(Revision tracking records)
#####
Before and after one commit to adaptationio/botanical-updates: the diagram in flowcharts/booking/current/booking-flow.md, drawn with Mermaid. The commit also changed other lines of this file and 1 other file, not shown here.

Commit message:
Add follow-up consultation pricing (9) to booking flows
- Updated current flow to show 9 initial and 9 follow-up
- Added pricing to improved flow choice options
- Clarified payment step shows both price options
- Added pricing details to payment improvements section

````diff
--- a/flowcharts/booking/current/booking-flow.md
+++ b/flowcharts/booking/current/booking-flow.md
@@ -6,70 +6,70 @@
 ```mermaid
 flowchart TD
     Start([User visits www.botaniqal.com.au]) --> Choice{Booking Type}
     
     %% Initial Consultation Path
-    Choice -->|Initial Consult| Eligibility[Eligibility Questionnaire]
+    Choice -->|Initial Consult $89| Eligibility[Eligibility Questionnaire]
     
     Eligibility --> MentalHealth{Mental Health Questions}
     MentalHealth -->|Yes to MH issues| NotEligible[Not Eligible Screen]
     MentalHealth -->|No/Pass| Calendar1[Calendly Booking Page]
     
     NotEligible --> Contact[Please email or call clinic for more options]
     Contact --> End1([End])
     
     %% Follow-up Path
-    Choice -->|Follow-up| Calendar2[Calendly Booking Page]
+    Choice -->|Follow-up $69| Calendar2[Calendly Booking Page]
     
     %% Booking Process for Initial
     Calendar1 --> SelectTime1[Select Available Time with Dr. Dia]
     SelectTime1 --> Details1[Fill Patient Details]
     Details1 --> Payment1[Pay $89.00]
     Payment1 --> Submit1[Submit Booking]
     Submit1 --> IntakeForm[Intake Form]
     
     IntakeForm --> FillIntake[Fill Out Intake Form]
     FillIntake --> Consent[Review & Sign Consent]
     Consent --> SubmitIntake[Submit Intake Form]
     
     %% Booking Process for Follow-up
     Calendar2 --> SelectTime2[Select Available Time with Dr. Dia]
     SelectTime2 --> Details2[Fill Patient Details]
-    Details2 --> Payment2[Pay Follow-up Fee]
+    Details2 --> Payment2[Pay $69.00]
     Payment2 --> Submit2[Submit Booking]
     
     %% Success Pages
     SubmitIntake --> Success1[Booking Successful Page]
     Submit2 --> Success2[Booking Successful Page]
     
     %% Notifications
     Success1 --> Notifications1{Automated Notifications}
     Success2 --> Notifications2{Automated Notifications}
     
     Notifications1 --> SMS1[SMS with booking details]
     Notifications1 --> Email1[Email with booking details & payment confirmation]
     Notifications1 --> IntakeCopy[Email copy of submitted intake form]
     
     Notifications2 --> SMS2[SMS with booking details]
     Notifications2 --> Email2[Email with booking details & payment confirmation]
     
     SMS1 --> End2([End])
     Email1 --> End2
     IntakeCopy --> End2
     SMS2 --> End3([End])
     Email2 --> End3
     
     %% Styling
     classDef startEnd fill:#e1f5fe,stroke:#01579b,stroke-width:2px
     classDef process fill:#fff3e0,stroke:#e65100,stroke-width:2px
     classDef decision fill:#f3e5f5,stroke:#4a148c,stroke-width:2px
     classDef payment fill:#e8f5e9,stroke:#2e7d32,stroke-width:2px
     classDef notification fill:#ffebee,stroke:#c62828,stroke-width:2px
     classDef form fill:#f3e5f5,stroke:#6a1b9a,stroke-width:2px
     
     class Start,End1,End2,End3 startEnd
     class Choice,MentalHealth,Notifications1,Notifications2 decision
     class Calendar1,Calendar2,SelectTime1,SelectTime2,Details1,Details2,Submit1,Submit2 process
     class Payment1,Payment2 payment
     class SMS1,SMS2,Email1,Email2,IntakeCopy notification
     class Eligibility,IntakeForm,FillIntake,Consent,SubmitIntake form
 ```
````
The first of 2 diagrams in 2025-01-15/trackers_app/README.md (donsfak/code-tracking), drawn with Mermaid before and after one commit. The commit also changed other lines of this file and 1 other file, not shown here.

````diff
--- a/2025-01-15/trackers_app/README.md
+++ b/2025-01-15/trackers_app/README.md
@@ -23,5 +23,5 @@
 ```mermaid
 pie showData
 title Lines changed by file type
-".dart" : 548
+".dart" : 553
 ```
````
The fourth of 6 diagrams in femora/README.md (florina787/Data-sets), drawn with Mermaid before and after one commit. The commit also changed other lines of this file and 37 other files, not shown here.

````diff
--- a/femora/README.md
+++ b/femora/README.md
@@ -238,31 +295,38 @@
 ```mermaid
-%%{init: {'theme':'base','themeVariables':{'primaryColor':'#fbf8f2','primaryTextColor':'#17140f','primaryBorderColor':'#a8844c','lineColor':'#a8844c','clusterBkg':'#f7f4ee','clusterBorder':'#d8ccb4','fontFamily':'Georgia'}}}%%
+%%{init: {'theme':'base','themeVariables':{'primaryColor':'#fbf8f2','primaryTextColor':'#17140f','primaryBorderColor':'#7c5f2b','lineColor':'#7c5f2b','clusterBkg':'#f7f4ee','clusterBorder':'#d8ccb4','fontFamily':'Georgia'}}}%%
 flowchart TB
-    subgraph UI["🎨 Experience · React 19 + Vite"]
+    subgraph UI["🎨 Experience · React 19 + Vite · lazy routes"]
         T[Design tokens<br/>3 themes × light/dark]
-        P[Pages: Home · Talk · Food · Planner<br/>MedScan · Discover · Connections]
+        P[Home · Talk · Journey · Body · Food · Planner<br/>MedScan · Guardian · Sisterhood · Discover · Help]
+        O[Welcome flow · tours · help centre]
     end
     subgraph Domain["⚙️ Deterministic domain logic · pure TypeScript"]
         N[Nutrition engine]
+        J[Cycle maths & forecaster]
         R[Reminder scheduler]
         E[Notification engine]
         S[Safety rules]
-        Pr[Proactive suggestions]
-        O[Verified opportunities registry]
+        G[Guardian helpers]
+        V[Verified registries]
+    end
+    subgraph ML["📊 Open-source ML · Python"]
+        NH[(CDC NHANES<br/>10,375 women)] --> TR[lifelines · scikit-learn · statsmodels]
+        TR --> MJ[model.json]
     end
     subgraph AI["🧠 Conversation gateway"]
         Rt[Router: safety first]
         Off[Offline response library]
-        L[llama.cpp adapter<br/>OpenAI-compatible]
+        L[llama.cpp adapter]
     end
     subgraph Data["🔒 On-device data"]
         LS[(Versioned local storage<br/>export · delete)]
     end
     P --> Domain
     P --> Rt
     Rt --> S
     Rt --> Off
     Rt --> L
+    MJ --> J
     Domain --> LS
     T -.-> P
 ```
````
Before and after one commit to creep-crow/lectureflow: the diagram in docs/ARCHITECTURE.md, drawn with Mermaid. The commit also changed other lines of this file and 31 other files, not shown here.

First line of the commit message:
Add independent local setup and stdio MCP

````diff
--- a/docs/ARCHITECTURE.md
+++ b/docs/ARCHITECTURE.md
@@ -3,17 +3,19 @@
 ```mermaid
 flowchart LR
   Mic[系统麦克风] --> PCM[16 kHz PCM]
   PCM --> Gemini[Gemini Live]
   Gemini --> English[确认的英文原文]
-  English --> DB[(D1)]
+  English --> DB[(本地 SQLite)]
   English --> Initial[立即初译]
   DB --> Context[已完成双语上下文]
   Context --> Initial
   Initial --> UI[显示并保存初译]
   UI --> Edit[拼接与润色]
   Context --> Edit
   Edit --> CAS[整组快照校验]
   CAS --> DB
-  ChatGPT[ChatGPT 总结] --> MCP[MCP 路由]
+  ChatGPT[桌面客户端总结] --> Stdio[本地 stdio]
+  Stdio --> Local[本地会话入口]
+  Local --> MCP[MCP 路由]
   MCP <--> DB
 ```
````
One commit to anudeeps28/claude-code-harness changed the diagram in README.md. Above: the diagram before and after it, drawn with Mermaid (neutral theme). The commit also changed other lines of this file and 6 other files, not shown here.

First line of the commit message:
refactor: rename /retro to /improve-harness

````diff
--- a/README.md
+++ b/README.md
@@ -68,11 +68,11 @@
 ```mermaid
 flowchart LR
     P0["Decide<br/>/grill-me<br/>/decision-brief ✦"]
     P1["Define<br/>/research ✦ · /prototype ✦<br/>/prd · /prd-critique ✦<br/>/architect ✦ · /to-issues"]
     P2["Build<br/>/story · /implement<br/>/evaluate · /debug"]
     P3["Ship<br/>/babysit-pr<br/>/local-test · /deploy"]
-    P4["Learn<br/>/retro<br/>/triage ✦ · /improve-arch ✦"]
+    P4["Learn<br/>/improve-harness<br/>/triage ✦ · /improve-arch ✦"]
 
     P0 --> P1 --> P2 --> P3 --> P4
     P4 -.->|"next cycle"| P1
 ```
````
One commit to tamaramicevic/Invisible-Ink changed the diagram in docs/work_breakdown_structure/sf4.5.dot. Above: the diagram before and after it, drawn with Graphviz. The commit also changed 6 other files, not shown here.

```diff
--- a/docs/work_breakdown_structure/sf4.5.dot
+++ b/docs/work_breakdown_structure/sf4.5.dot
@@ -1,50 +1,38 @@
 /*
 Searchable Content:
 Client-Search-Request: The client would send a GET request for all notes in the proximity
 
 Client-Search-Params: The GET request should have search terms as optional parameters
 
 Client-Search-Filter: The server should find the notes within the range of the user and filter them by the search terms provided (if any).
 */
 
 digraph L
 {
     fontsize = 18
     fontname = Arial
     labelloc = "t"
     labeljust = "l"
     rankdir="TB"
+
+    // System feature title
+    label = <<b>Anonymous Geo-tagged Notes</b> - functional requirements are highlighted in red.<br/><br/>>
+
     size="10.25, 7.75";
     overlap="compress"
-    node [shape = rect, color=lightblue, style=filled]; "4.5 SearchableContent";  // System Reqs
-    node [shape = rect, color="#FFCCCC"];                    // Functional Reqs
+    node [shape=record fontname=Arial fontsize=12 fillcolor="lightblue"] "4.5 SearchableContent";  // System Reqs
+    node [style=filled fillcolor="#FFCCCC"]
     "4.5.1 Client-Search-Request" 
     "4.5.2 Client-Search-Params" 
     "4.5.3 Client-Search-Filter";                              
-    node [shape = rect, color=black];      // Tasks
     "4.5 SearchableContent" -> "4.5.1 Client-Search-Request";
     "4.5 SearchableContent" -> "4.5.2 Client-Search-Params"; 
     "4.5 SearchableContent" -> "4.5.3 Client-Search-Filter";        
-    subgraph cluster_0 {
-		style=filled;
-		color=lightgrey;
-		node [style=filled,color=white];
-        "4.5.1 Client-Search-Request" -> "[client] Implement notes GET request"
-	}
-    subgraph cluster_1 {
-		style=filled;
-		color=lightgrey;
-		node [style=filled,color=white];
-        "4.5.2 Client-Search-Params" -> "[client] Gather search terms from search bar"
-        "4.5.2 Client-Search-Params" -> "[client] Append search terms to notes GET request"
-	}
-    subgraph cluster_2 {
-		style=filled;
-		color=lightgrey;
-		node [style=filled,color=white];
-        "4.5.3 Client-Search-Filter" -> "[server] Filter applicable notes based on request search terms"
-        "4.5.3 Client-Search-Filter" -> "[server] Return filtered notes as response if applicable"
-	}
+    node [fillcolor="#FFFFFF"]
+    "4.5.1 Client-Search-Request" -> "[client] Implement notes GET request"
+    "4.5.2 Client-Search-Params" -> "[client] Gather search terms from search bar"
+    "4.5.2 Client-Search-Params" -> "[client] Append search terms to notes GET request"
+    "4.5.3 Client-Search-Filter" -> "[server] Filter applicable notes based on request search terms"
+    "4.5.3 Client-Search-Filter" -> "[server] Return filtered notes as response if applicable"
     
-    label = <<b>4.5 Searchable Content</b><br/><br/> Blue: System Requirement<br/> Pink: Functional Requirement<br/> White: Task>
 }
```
#####
About this task → Reproduce each line of the records in which the string "server" appears.

Result for this task →
 Client-Search-Filter: The server should find the notes within the range of the user and filter them by the search terms provided (if any).
-        "4.5.3 Client-Search-Filter" -> "[server] Filter applicable notes based on request search terms"
-        "4.5.3 Client-Search-Filter" -> "[server] Return filtered notes as response if applicable"
+    "4.5.3 Client-Search-Filter" -> "[server] Filter applicable notes based on request search terms"
+    "4.5.3 Client-Search-Filter" -> "[server] Return filtered notes as response if applicable"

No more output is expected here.